Comb through the entries for "True" and pull out each line that holds it.

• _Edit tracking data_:
- Opening Delimiter -

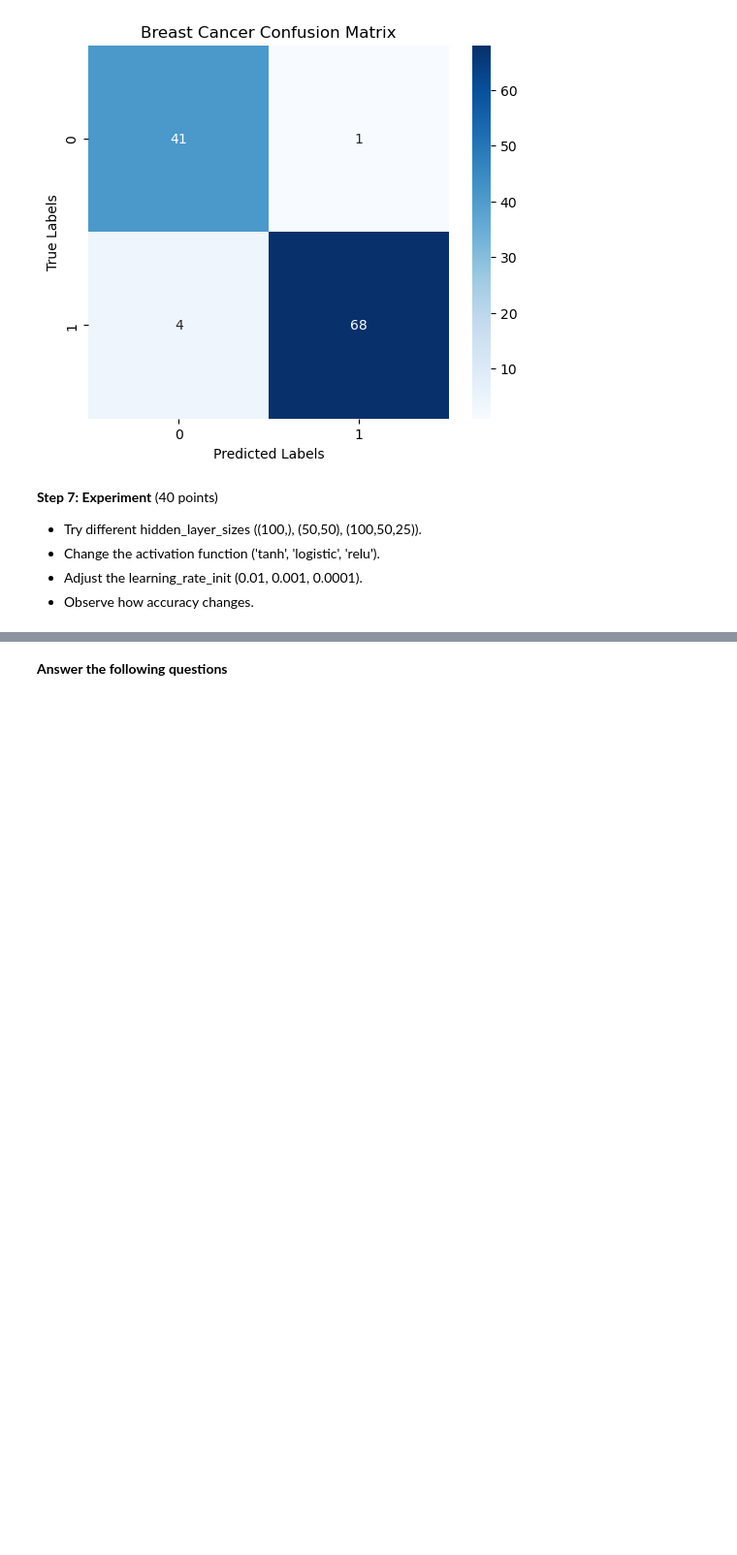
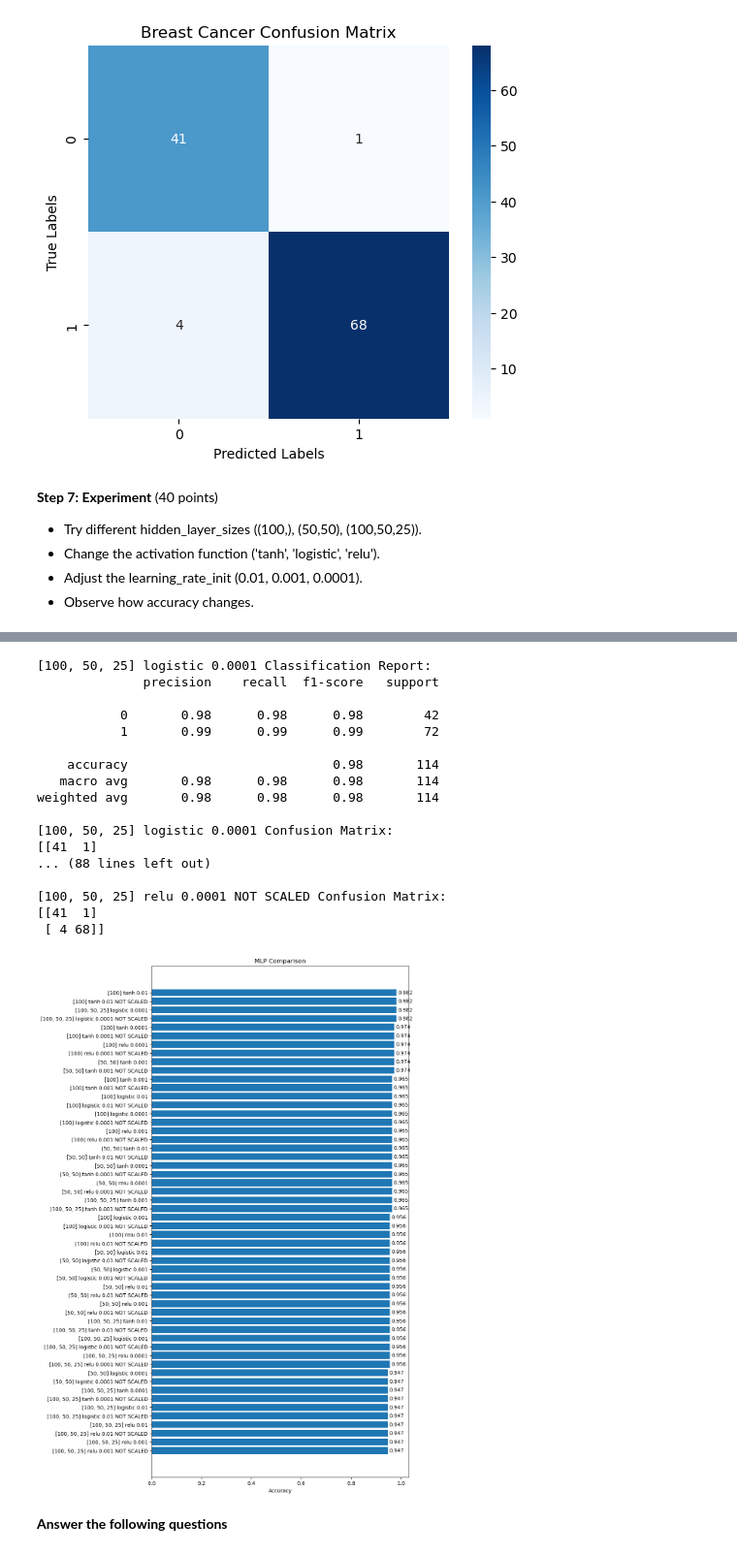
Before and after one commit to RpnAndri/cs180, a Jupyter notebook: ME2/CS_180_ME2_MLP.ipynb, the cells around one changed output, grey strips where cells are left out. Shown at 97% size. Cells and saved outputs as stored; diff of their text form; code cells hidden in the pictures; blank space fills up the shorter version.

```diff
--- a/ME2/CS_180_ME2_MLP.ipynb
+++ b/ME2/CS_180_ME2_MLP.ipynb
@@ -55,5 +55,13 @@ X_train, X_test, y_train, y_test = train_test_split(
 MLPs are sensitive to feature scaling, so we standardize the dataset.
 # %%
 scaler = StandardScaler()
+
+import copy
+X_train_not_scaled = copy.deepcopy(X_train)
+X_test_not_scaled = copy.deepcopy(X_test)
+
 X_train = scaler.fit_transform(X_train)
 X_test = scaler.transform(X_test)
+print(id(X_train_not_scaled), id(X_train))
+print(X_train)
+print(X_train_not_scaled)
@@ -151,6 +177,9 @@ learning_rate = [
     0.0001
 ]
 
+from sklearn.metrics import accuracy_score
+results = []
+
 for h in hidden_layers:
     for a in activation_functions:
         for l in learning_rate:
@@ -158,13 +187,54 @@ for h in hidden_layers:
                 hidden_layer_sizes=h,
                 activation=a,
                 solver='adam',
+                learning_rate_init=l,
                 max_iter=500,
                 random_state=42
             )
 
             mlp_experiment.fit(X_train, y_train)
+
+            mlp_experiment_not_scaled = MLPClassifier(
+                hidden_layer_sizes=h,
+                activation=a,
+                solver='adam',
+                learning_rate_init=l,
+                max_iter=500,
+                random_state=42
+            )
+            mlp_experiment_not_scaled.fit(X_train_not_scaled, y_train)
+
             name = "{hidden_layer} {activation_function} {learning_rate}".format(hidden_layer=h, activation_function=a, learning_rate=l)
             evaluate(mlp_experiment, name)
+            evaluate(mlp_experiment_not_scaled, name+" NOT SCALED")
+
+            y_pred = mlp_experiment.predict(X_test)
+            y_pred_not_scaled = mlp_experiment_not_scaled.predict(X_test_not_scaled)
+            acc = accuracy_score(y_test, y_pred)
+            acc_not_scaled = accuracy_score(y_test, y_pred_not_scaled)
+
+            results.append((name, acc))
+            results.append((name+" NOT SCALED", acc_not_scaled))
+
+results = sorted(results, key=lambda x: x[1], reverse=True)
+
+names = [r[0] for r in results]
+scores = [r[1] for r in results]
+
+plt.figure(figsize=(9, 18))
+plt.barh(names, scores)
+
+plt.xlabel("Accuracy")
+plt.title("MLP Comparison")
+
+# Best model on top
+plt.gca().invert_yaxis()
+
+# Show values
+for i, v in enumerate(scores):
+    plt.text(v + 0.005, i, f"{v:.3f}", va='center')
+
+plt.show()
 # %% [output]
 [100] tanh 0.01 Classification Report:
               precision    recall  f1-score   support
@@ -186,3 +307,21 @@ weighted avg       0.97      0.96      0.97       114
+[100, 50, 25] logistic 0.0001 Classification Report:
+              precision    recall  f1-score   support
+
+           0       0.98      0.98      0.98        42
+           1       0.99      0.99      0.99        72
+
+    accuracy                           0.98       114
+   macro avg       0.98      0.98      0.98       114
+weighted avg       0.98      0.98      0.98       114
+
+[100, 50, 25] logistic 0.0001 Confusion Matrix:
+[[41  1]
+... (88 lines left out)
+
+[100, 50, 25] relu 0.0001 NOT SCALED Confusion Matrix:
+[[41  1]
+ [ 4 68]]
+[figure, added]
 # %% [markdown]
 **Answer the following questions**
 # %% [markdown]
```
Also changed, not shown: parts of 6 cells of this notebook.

- Closing Delimiter -
- Opening Delimiter -

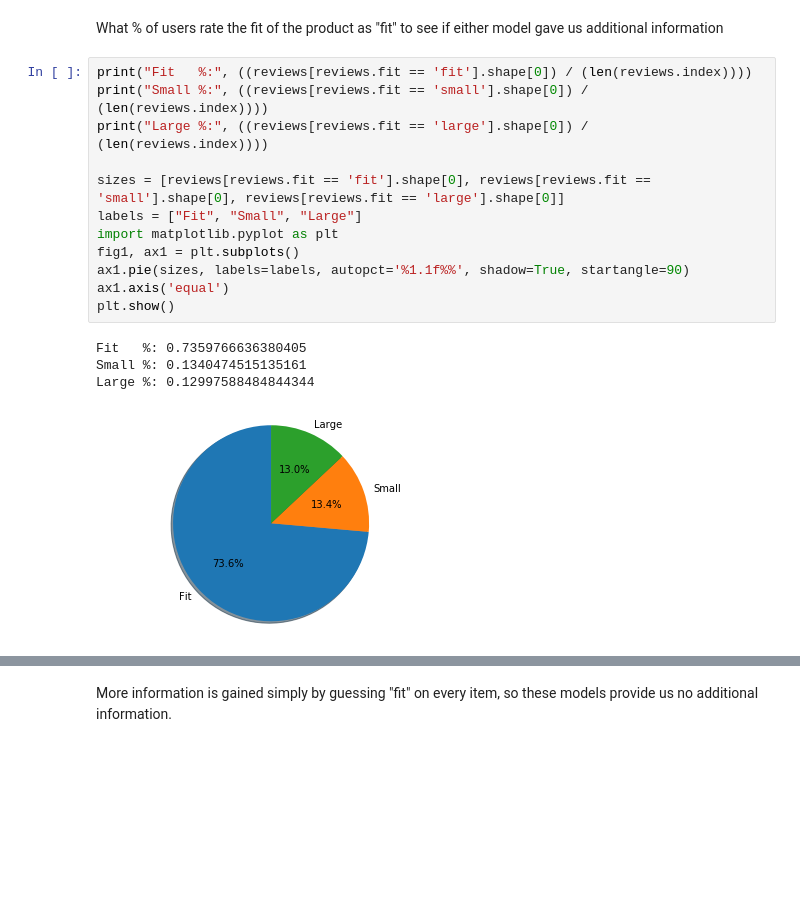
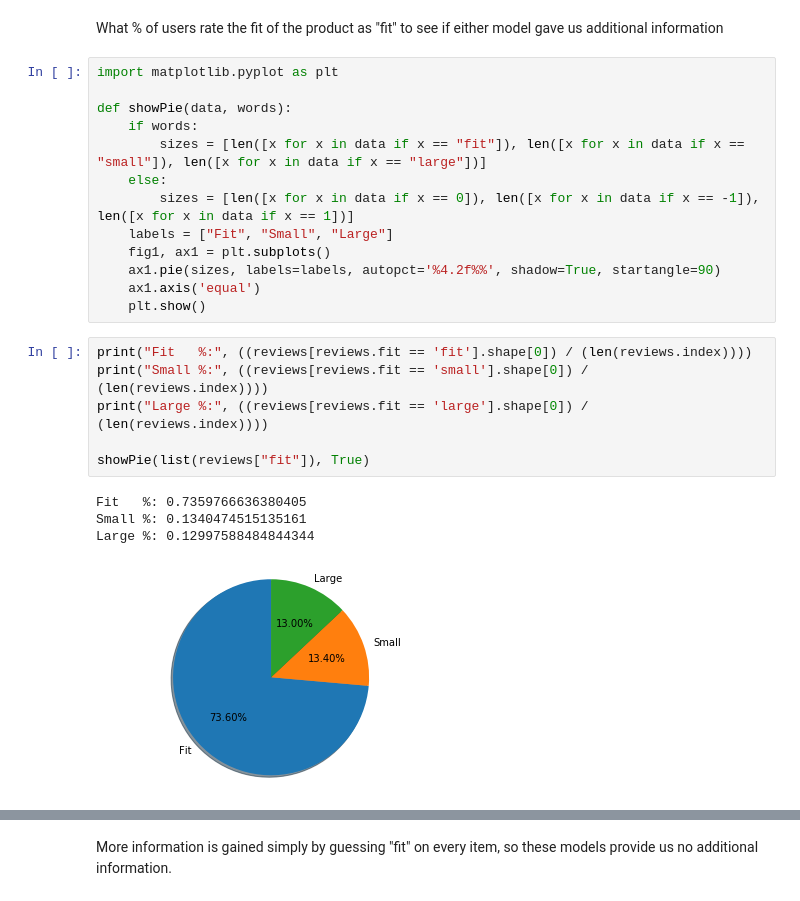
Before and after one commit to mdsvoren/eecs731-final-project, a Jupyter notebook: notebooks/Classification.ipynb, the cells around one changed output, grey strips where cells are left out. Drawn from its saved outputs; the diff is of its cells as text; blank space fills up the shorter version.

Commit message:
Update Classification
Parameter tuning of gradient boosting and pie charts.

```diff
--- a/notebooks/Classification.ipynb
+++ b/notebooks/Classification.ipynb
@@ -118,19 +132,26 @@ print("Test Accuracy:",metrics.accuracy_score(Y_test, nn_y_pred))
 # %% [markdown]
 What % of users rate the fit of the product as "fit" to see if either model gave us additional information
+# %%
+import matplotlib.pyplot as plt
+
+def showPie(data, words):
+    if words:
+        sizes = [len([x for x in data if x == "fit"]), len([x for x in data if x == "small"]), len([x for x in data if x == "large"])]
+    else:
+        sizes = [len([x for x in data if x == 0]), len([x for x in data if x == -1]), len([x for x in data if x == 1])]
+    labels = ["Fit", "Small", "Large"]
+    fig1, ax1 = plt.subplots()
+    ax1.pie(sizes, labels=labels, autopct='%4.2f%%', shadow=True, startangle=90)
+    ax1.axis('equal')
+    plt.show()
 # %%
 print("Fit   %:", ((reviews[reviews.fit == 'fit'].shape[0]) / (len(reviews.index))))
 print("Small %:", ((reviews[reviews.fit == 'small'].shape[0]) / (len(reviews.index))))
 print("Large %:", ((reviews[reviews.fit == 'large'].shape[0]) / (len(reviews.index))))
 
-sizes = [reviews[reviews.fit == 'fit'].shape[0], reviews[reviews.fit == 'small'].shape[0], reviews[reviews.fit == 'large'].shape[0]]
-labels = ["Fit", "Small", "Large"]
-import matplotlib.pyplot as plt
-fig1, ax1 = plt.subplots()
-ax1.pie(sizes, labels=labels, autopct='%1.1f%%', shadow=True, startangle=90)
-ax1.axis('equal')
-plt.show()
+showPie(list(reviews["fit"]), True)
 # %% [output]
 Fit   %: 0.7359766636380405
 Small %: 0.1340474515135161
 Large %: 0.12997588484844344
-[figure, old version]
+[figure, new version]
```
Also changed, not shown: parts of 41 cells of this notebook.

- Closing Delimiter -

• _Answer box_:
+results = sorted(results, key=lambda x: x[1], reverse=True)
+    ax1.pie(sizes, labels=labels, autopct='%4.2f%%', shadow=True, startangle=90)
-ax1.pie(sizes, labels=labels, autopct='%1.1f%%', shadow=True, startangle=90)
+showPie(list(reviews["fit"]), True)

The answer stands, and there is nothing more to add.